> **EXERCISE INSTRUCTIONS**
Where does the word "SQLAlchemy" occur in the entries below? Copy every line that has it.

> **TASK MATERIAL**
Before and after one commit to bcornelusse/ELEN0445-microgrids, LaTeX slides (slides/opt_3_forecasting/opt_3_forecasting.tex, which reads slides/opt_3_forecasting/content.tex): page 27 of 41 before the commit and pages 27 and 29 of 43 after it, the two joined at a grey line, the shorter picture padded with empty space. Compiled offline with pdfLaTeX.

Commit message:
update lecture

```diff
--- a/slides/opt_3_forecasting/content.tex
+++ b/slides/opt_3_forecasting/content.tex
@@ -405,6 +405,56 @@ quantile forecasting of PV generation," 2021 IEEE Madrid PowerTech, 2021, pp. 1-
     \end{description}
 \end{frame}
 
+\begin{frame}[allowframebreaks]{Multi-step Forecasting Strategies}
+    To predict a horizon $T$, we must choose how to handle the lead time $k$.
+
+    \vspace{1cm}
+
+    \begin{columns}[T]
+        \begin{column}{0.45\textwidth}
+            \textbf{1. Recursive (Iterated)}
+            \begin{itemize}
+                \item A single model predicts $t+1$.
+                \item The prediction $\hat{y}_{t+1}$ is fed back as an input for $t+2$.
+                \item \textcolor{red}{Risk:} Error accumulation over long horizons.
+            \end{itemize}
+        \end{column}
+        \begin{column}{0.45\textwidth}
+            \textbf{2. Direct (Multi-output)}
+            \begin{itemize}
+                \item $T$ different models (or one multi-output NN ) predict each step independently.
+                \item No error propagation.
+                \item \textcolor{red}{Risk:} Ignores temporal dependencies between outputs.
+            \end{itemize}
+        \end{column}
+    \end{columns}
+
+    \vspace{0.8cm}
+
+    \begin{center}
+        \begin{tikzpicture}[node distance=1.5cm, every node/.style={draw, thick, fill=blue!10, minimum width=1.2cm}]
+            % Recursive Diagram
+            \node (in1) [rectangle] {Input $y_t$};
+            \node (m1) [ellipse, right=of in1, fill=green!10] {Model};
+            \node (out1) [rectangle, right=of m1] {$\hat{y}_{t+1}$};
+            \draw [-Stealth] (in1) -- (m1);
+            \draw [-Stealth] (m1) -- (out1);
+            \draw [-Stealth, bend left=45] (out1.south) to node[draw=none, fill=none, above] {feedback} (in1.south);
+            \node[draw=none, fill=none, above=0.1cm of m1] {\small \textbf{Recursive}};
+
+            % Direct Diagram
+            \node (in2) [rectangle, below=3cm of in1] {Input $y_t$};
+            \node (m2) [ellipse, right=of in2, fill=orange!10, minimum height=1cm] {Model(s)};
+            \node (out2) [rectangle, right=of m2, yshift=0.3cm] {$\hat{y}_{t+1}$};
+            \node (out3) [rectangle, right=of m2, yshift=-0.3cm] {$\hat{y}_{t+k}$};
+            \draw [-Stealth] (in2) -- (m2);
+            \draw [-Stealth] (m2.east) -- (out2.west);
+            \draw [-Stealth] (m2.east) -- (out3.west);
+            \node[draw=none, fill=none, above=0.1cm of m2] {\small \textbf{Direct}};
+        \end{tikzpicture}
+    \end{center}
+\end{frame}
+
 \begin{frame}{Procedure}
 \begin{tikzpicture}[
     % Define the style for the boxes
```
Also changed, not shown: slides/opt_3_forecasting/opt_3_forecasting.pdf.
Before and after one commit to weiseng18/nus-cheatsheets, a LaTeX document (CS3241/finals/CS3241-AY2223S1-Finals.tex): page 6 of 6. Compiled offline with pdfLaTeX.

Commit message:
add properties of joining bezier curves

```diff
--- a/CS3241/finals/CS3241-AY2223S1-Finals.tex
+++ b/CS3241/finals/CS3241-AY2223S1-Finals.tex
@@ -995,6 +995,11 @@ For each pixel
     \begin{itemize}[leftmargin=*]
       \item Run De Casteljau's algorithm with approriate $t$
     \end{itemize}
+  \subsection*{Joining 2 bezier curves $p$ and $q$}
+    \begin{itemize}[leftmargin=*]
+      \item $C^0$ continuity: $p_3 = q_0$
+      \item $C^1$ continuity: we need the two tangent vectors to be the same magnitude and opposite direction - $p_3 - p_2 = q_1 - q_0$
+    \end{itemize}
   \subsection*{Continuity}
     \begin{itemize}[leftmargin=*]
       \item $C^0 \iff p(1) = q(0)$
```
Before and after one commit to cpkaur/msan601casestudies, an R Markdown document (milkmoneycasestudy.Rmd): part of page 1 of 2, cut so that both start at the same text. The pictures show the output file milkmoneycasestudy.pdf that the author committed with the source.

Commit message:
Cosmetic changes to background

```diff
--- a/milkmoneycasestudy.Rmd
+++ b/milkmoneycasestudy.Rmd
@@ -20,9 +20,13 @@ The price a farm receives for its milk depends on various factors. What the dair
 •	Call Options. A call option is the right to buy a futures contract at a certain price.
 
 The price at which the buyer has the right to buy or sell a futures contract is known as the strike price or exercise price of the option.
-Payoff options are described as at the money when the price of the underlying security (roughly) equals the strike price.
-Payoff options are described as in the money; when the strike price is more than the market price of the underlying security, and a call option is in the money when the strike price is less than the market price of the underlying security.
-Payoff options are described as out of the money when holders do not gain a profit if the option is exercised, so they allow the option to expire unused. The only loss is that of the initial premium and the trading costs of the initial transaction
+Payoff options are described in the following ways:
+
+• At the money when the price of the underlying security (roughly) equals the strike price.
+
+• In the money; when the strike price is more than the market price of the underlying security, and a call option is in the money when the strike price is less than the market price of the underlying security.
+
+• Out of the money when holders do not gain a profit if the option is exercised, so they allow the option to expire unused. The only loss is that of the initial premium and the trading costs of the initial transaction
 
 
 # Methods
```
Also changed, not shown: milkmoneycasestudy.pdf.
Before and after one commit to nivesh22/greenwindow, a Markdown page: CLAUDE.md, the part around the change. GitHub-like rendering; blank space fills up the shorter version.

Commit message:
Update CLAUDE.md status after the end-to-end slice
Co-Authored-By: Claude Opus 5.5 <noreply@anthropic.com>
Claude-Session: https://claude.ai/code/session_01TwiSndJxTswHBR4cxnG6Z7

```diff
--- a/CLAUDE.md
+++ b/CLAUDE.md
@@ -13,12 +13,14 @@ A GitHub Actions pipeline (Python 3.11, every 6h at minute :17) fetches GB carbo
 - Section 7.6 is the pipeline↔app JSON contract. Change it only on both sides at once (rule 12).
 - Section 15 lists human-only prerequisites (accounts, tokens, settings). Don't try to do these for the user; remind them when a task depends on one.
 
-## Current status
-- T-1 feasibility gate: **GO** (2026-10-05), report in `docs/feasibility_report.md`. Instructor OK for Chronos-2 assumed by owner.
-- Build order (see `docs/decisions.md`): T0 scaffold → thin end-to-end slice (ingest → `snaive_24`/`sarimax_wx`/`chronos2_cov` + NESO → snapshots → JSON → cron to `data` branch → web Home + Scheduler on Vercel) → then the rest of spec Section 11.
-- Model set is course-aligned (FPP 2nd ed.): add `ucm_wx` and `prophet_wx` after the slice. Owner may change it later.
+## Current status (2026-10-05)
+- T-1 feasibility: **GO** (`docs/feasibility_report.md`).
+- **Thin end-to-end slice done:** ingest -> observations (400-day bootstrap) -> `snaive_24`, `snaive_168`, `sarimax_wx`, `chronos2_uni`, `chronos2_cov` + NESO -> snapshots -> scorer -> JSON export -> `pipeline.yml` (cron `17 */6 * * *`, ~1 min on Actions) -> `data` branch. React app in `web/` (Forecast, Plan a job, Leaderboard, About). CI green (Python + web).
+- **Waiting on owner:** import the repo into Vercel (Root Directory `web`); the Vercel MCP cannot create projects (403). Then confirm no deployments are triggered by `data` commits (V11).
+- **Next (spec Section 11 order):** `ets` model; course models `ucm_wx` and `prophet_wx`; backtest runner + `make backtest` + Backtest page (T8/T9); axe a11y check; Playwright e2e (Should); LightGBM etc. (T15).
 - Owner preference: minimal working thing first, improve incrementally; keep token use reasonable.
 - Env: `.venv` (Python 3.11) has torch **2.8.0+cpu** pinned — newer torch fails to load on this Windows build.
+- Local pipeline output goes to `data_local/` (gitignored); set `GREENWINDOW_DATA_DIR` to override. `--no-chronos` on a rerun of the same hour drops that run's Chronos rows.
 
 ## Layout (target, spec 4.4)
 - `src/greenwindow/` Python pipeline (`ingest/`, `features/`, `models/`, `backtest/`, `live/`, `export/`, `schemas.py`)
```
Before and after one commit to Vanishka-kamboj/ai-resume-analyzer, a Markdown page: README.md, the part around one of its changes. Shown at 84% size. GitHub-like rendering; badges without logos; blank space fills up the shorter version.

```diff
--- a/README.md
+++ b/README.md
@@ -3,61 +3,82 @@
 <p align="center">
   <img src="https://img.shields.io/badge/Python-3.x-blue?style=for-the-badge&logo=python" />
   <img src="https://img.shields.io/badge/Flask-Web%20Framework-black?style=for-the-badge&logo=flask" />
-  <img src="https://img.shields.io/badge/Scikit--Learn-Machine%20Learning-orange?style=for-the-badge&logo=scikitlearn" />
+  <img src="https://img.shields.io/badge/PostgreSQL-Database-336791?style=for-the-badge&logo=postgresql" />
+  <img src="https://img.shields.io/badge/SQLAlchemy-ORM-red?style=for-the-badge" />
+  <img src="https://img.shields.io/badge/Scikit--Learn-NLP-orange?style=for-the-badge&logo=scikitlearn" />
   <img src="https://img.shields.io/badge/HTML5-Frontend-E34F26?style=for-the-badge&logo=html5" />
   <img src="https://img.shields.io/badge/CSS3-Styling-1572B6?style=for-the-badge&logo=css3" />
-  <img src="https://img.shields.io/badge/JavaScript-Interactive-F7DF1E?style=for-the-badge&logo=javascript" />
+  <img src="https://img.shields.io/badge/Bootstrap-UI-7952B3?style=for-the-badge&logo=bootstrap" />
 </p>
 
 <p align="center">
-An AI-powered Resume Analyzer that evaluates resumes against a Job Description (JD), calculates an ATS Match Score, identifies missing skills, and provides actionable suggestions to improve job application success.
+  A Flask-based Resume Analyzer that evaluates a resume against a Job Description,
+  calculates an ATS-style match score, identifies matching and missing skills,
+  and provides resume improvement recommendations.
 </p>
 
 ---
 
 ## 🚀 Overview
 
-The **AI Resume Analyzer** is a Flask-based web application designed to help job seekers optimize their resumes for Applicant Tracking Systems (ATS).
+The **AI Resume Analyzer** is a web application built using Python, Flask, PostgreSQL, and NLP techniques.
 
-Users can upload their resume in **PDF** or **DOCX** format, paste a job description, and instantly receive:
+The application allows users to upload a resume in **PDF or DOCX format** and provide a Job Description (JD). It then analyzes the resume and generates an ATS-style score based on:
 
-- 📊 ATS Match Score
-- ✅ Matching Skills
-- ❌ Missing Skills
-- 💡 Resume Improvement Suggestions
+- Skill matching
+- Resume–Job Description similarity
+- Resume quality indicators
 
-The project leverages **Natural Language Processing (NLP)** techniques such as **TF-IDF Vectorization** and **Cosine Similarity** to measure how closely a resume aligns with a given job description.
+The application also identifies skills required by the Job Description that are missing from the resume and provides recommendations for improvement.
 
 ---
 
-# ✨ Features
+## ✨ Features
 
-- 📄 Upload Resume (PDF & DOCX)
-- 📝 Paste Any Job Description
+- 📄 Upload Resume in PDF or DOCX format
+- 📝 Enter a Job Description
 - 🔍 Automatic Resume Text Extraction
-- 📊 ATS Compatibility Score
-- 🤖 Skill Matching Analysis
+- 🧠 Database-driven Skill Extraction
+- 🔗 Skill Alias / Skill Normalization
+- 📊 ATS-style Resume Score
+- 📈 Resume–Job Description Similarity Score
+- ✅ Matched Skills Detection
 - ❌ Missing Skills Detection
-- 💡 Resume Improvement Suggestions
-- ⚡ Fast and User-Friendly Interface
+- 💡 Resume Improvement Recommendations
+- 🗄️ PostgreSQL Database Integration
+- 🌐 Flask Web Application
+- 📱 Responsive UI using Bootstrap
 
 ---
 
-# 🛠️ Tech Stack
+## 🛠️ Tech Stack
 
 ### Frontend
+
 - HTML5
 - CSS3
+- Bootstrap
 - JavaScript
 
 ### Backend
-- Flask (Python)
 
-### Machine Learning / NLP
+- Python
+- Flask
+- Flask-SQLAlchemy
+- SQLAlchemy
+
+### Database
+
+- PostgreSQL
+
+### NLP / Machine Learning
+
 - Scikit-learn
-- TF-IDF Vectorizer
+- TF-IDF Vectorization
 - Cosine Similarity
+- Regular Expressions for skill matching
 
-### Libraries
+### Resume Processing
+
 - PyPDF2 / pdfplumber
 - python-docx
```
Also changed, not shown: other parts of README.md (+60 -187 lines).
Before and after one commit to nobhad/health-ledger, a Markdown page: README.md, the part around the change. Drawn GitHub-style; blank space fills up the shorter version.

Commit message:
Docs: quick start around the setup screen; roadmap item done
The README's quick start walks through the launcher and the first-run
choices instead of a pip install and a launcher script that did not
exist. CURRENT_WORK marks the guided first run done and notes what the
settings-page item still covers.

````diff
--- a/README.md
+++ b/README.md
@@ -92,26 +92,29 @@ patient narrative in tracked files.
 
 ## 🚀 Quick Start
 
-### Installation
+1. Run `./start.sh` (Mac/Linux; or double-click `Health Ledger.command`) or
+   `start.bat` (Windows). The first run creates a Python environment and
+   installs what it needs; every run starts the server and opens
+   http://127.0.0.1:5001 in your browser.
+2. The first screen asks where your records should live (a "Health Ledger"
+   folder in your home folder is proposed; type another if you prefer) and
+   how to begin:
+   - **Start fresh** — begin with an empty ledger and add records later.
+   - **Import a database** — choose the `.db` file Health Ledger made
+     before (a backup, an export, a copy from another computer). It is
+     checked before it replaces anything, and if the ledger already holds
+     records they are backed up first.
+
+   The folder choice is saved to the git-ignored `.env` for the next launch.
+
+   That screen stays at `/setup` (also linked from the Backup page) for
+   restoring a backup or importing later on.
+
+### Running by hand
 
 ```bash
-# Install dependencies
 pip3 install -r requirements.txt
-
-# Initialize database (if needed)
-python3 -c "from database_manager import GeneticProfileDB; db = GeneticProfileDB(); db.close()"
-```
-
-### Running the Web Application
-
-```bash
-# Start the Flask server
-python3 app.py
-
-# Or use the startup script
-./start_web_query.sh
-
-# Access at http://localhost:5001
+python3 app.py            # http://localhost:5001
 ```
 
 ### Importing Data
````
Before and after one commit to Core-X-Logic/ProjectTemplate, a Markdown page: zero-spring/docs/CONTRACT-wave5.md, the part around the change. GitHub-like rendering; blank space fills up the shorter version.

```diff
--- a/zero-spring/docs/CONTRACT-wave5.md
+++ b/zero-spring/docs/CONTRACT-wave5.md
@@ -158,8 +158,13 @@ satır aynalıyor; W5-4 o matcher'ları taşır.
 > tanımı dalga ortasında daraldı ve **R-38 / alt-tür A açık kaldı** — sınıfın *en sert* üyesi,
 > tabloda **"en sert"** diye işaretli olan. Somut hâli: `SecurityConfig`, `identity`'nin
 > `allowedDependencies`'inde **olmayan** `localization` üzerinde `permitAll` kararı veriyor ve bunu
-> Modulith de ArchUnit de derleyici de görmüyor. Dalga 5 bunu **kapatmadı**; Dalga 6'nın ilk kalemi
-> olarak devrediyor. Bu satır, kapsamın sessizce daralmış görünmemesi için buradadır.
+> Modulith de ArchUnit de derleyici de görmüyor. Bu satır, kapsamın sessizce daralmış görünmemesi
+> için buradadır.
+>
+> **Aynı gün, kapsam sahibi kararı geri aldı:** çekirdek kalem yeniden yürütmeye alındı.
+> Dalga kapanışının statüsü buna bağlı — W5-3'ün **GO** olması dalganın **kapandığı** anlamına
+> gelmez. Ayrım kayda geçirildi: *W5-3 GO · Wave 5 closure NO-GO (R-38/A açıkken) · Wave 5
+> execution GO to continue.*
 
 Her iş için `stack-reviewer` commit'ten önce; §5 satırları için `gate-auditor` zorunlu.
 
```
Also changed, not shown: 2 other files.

> **ANSWER TO THIS TASK**
+  <img src="https://img.shields.io/badge/SQLAlchemy-ORM-red?style=for-the-badge" />
+- Flask-SQLAlchemy
+- SQLAlchemy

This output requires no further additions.